* [THE PROBLEM]
Search the material below for the string "Native" and copy each line where it appears.

* [DATA EXTRACT]
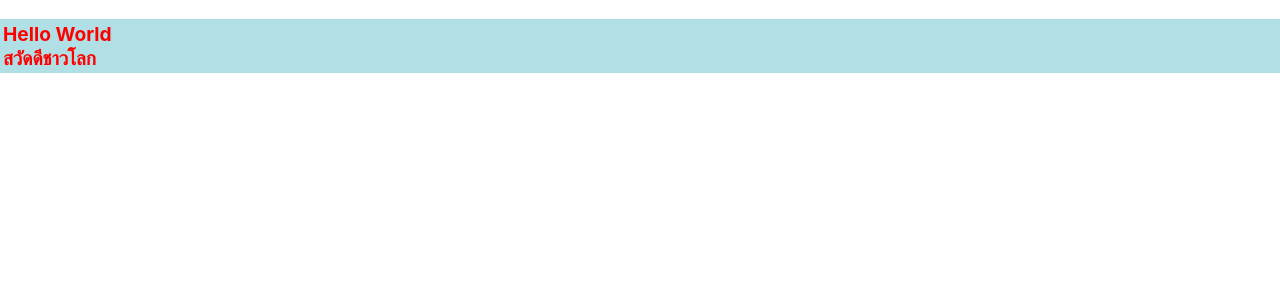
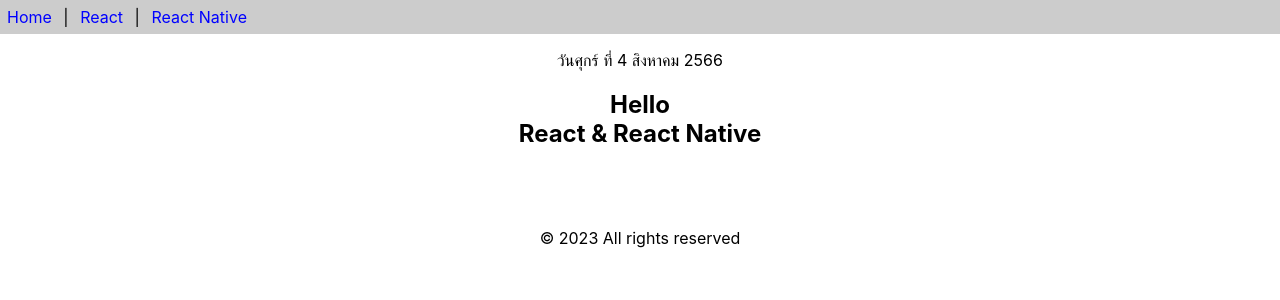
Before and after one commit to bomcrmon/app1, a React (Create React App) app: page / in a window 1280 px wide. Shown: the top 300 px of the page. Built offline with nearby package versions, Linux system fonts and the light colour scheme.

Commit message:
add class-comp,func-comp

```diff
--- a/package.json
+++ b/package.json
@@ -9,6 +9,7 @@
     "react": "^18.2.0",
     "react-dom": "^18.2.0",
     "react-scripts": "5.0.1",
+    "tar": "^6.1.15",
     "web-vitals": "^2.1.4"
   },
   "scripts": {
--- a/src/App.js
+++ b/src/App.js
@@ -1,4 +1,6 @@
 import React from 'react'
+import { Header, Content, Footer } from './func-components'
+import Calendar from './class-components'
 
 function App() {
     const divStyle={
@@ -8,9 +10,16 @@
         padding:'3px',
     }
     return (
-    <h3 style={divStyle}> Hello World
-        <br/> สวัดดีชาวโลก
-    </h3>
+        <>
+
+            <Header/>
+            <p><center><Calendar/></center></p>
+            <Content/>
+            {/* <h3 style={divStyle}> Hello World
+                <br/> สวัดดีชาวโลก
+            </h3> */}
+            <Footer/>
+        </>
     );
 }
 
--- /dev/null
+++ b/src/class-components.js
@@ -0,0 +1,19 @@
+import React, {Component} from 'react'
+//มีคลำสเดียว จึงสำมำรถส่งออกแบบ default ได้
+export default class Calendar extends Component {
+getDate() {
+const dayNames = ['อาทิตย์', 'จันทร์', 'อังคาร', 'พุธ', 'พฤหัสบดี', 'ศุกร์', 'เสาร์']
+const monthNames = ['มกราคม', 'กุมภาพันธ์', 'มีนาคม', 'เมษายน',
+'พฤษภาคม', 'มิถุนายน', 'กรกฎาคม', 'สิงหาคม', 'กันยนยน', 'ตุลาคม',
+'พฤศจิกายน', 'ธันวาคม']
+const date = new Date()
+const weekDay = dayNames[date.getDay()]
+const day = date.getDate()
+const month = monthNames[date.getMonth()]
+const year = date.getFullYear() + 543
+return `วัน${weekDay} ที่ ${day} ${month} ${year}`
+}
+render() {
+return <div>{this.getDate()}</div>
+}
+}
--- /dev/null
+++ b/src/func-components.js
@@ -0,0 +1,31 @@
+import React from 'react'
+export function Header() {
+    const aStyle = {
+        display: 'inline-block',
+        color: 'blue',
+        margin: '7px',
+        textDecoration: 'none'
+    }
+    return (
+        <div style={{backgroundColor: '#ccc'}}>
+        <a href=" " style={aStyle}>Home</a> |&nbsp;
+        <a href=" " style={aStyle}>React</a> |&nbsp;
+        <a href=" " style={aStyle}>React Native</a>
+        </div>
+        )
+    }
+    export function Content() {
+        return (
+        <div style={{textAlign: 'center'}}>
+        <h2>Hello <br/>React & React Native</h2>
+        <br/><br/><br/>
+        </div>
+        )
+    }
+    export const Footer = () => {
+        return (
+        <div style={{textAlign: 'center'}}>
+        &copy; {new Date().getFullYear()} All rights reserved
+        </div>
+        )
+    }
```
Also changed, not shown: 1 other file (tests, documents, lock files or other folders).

* [RESULT OF THIS TASK]
+        <a href=" " style={aStyle}>React Native</a>
+        <h2>Hello <br/>React & React Native</h2>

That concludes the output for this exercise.